Jan. 25, 2017
1. You jump in without a plan.
It’s important to plan and organize before you write. Otherwise, as George Harrison famously sang, “If you don’t know where you’re going, any road will take you there.” Use any method that works for you — a numbered list, sticky notes, a white-board map, whatever. Yes, it takes time up front, but it will definitely save you effort and headache down the line — and keep you from wandering all over the map.
2. You only have the vaguest idea of who your audience is.
Who are you writing for? What’s in it for the reader/client/prospect? Why should they read past the headline or the first line? Why should they care? If you don’t have a clear picture of who your reader is, you won’t be able to answer these questions, and your piece won’t find an audience.
3. You use long sections of unbroken text.
Long sentences and long paragraphs — especially ones that are right-justified — just look like a hard slog. Take pity on your gentle reader. Give her bit-sized bits of text that are easily digestible. This is especially true if you are writing for the web. There, you’ll notice, it’s not uncommon to see one-sentence paragraphs with lots of headings, subheadings, bullets, tables and graphics.
4. You have it written in the passive voice.
Like that. Writing in the active voice — where the subject is doing the action, rather than being acted on — makes your meaning clear and your writing bolder. As an added bonus, it also makes your copy shorter.
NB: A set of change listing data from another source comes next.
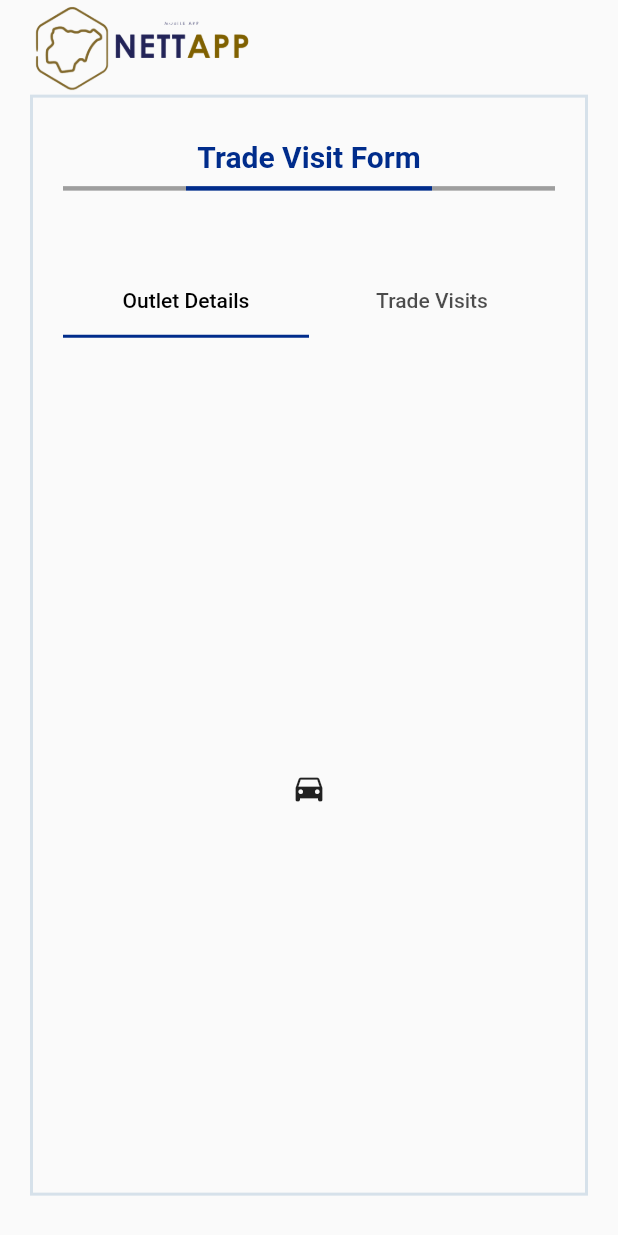
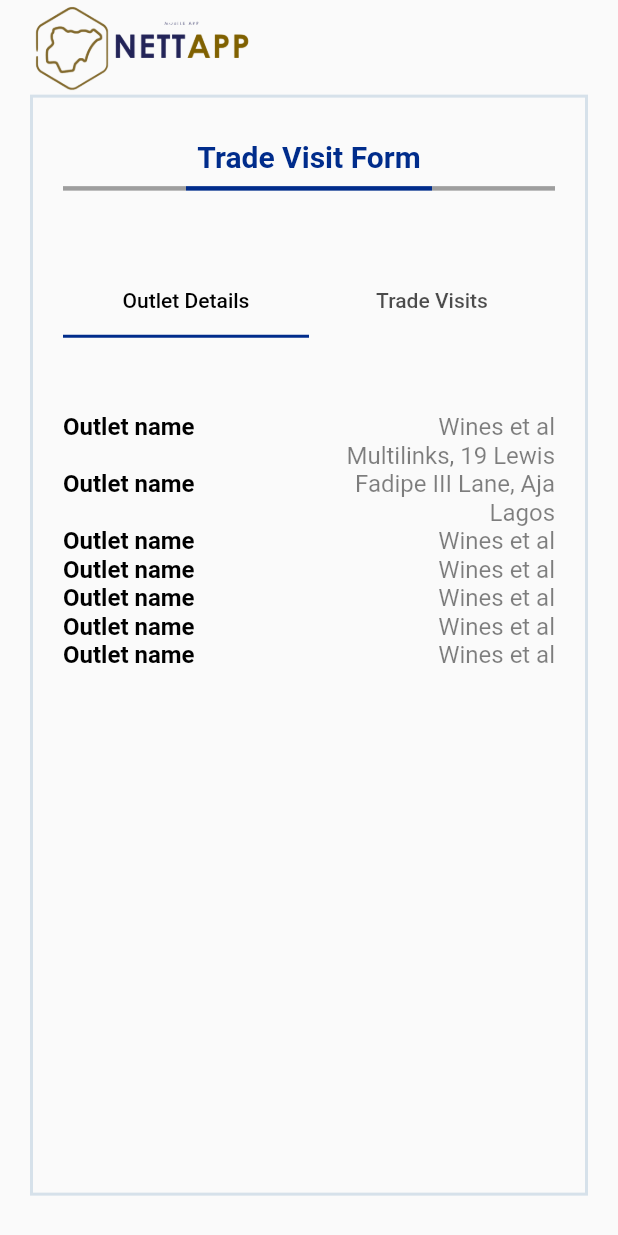
Before and after one commit to ObiVictorChibuike/Dexter_customer, a Flutter app: the TradeVisitFormScreen screen opened by its route, on a phone screen of 412 x 824 dp. Run offline on Flutter 3.47's test engine with Material 2 defaults, Android fonts, the phone set to English and light mode, and no system bars; our stand-ins replace dropdown_textfield, lottie; Roboto replaces fonts that are missing (neueplak).

Commit message:
Working on form

```diff
--- a/lib/features/trade_visit/widgets/outlet_details.dart
+++ b/lib/features/trade_visit/widgets/outlet_details.dart
@@ -7,7 +7,17 @@ class OutletDetails extends StatelessWidget {
   @override
   Widget build(BuildContext context) {
     return const Column(
-      children: [OutletDetailsRow(label: "Outlet name", value: "Wines et al")],
+      children: [
+        OutletDetailsRow(label: "Outlet name", value: "Wines et al"),
+        OutletDetailsRow(
+            label: "Outlet name",
+            value: "Multilinks, 19 Lewis Fadipe III Lane, Aja Lagos"),
+        OutletDetailsRow(label: "Outlet name", value: "Wines et al"),
+        OutletDetailsRow(label: "Outlet name", value: "Wines et al"),
+        OutletDetailsRow(label: "Outlet name", value: "Wines et al"),
+        OutletDetailsRow(label: "Outlet name", value: "Wines et al"),
+        OutletDetailsRow(label: "Outlet name", value: "Wines et al")
+      ],
     );
   }
 }
--- a/lib/features/trade_visit/widgets/outlet_details_row.dart
+++ b/lib/features/trade_visit/widgets/outlet_details_row.dart
@@ -7,14 +7,27 @@ class OutletDetailsRow extends StatelessWidget {
   final String value;
   @override
   Widget build(BuildContext context) {
-    return Row(
-      mainAxisAlignment: MainAxisAlignment.spaceBetween,
-      children: [
-        TextWidget(text: label),
-        TextWidget(
-          text: value,
-        )
-      ],
+    return Padding(
+      padding: const EdgeInsets.symmetric(horizontal: 20.0),
+      child: Row(
+        mainAxisAlignment: MainAxisAlignment.spaceBetween,
+        children: [
+          Flexible(
+            child: TextWidget(
+              text: label,
+              textAlign: TextAlign.left,
+              fontWeight: FontWeight.w600,
+            ),
+          ),
+          Flexible(
+            child: TextWidget(
+              textAlign: TextAlign.right,
+              text: value,
+              color: Colors.black.withOpacity(0.5),
+            ),
+          )
+        ],
+      ),
     );
   }
 }
--- a/lib/features/trade_visit/widgets/trade_visit_form.dart
+++ b/lib/features/trade_visit/widgets/trade_visit_form.dart
@@ -2,6 +2,7 @@ import 'package:flutter/material.dart';
 import 'package:nettapp/core/app_colors/app_colors.dart';
 import 'package:nettapp/core/widgets/outlined_container.dart';
 import 'package:nettapp/features/outlets/widgets/form_header.dart';
+import 'package:nettapp/features/trade_visit/widgets/outlet_details.dart';
 
 class TradeVisitForm extends StatefulWidget {
   const TradeVisitForm({super.key});
@@ -67,7 +68,7 @@ class _TradeVisitFormState extends State<TradeVisitForm>
               child: TabBarView(
                 controller: _tabController,
                 children: const [
-                  Icon(Icons.directions_car),
+                  OutletDetails(),
                   Icon(Icons.directions_transit),
                 ],
               ),
```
5. You use jargon, buzz words and corporate speak.
These are sometimes called “weasel words.” Be on high alert for these villains and whack them on the head with a big club whenever you see one. Switching to simpler, more common words won’t make you look dumb. What it will do is make your writing more approachable and easier to understand.
6. You rely on spell check for proofreading.
I know, I care about the trees too, but believe me, you simply cannot do a proper review on a screen. Print your piece out for proofreading. Read it out loud. How does it sound? Does it flow? Are your sentences too long? (See #3 above.) Consider getting someone else to proofread for you. Chances are, once you’ve taken the time to plan and draft and edit and tweak, you are waaay too close to your piece to see even the most obvious things that should be fixed.
7. You hold off until the end to reveal your most important message.
I used to work with a group of super-smart engineers. Logical by nature and trained in the scientific method, they wrote articles like academic papers — a great introduction, a lengthy discussion of the methodology, and finally, in the last paragraph…wait for it…the results! The problem is, for most writing, you can’t expect your reader to follow along until you make the big reveal at the end.
In the information age, you need to think like a journalist and remember your five friends: Who, What, When, Where, How. In other words, you want to try to hook your reader by putting your main point up front.
Once hooked, however, your reader will likely go the distance, provided you also follow all the other tips. Writing well — and with clarity — can be learned, but it does take practice. Why not get started today?